§ **WHAT YOU HAVE TO DO**
Print out all the records, word for word.

Segment Start: SUPPLIED MATERIAL

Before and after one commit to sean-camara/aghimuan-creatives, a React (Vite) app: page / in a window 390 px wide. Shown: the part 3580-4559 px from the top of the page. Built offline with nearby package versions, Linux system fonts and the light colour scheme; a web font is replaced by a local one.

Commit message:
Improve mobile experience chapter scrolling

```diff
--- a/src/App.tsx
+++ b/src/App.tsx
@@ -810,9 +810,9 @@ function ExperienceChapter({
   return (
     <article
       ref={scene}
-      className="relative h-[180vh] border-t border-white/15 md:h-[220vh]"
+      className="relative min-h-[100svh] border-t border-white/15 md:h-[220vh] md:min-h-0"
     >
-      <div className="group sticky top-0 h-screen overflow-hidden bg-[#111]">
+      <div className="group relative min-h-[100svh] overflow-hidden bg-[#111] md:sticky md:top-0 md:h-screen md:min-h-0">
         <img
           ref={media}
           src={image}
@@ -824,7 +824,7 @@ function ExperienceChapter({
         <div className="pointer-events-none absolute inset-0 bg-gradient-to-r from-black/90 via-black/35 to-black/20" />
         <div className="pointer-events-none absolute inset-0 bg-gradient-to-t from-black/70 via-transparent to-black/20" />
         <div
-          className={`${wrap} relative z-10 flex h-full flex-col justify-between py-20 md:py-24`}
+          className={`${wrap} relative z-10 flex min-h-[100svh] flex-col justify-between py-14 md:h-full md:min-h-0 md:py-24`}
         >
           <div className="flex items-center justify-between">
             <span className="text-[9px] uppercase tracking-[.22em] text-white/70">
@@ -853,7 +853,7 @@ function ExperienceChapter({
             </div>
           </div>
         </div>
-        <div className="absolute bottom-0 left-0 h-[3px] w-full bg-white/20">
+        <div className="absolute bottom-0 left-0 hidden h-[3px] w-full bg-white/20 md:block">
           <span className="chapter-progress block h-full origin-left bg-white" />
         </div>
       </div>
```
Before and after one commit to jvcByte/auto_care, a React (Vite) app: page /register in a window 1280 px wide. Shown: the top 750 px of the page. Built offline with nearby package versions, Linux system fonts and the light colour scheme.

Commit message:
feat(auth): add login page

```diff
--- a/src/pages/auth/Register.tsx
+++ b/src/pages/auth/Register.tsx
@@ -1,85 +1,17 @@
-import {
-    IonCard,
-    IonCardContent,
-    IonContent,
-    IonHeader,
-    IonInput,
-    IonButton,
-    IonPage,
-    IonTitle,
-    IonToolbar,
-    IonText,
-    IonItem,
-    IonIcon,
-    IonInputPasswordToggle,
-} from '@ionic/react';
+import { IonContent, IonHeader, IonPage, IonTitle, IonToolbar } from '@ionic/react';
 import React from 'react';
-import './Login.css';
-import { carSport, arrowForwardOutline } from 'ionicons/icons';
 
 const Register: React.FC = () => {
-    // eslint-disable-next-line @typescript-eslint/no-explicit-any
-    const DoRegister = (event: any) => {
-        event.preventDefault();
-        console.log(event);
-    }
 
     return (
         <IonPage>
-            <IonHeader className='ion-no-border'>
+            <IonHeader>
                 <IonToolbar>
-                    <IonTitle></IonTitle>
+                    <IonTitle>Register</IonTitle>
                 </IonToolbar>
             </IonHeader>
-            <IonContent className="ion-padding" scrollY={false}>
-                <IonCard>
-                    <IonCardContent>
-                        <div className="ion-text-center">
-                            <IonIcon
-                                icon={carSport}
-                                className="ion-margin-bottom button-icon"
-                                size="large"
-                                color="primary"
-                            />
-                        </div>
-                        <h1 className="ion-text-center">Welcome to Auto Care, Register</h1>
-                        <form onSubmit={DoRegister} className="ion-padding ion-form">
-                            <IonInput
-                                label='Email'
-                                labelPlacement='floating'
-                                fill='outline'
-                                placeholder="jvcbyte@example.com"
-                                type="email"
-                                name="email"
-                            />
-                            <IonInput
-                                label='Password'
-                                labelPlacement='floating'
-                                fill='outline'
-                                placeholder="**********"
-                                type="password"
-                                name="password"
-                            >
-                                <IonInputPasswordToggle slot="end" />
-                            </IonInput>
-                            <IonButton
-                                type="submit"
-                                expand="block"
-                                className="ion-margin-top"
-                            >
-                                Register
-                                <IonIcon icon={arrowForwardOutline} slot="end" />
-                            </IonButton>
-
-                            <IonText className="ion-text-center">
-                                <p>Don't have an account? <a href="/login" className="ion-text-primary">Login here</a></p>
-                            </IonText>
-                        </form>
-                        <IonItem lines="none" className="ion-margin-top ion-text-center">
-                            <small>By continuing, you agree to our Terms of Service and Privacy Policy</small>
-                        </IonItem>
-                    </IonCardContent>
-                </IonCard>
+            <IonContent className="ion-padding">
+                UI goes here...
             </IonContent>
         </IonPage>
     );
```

Segment End: SUPPLIED MATERIAL

§ **RESULT OF THE TASK**
Before and after one commit to sean-camara/aghimuan-creatives, a React (Vite) app: page / in a window 390 px wide. Shown: the part 3580-4559 px from the top of the page. Built offline with nearby package versions, Linux system fonts and the light colour scheme; a web font is replaced by a local one.

Commit message:
Improve mobile experience chapter scrolling

```diff
--- a/src/App.tsx
+++ b/src/App.tsx
@@ -810,9 +810,9 @@ function ExperienceChapter({
   return (
     <article
       ref={scene}
-      className="relative h-[180vh] border-t border-white/15 md:h-[220vh]"
+      className="relative min-h-[100svh] border-t border-white/15 md:h-[220vh] md:min-h-0"
     >
-      <div className="group sticky top-0 h-screen overflow-hidden bg-[#111]">
+      <div className="group relative min-h-[100svh] overflow-hidden bg-[#111] md:sticky md:top-0 md:h-screen md:min-h-0">
         <img
           ref={media}
           src={image}
@@ -824,7 +824,7 @@ function ExperienceChapter({
         <div className="pointer-events-none absolute inset-0 bg-gradient-to-r from-black/90 via-black/35 to-black/20" />
         <div className="pointer-events-none absolute inset-0 bg-gradient-to-t from-black/70 via-transparent to-black/20" />
         <div
-          className={`${wrap} relative z-10 flex h-full flex-col justify-between py-20 md:py-24`}
+          className={`${wrap} relative z-10 flex min-h-[100svh] flex-col justify-between py-14 md:h-full md:min-h-0 md:py-24`}
         >
           <div className="flex items-center justify-between">
             <span className="text-[9px] uppercase tracking-[.22em] text-white/70">
@@ -853,7 +853,7 @@ function ExperienceChapter({
             </div>
           </div>
         </div>
-        <div className="absolute bottom-0 left-0 h-[3px] w-full bg-white/20">
+        <div className="absolute bottom-0 left-0 hidden h-[3px] w-full bg-white/20 md:block">
           <span className="chapter-progress block h-full origin-left bg-white" />
         </div>
       </div>
```
Before and after one commit to jvcByte/auto_care, a React (Vite) app: page /register in a window 1280 px wide. Shown: the top 750 px of the page. Built offline with nearby package versions, Linux system fonts and the light colour scheme.

Commit message:
feat(auth): add login page

```diff
--- a/src/pages/auth/Register.tsx
+++ b/src/pages/auth/Register.tsx
@@ -1,85 +1,17 @@
-import {
-    IonCard,
-    IonCardContent,
-    IonContent,
-    IonHeader,
-    IonInput,
-    IonButton,
-    IonPage,
-    IonTitle,
-    IonToolbar,
-    IonText,
-    IonItem,
-    IonIcon,
-    IonInputPasswordToggle,
-} from '@ionic/react';
+import { IonContent, IonHeader, IonPage, IonTitle, IonToolbar } from '@ionic/react';
 import React from 'react';
-import './Login.css';
-import { carSport, arrowForwardOutline } from 'ionicons/icons';
 
 const Register: React.FC = () => {
-    // eslint-disable-next-line @typescript-eslint/no-explicit-any
-    const DoRegister = (event: any) => {
-        event.preventDefault();
-        console.log(event);
-    }
 
     return (
         <IonPage>
-            <IonHeader className='ion-no-border'>
+            <IonHeader>
                 <IonToolbar>
-                    <IonTitle></IonTitle>
+                    <IonTitle>Register</IonTitle>
                 </IonToolbar>
             </IonHeader>
-            <IonContent className="ion-padding" scrollY={false}>
-                <IonCard>
-                    <IonCardContent>
-                        <div className="ion-text-center">
-                            <IonIcon
-                                icon={carSport}
-                                className="ion-margin-bottom button-icon"
-                                size="large"
-                                color="primary"
-                            />
-                        </div>
-                        <h1 className="ion-text-center">Welcome to Auto Care, Register</h1>
-                        <form onSubmit={DoRegister} className="ion-padding ion-form">
-                            <IonInput
-                                label='Email'
-                                labelPlacement='floating'
-                                fill='outline'
-                                placeholder="jvcbyte@example.com"
-                                type="email"
-                                name="email"
-                            />
-                            <IonInput
-                                label='Password'
-                                labelPlacement='floating'
-                                fill='outline'
-                                placeholder="**********"
-                                type="password"
-                                name="password"
-                            >
-                                <IonInputPasswordToggle slot="end" />
-                            </IonInput>
-                            <IonButton
-                                type="submit"
-                                expand="block"
-                                className="ion-margin-top"
-                            >
-                                Register
-                                <IonIcon icon={arrowForwardOutline} slot="end" />
-                            </IonButton>
-
-                            <IonText className="ion-text-center">
-                                <p>Don't have an account? <a href="/login" className="ion-text-primary">Login here</a></p>
-                            </IonText>
-                        </form>
-                        <IonItem lines="none" className="ion-margin-top ion-text-center">
-                            <small>By continuing, you agree to our Terms of Service and Privacy Policy</small>
-                        </IonItem>
-                    </IonCardContent>
-                </IonCard>
+            <IonContent className="ion-padding">
+                UI goes here...
             </IonContent>
         </IonPage>
     );
```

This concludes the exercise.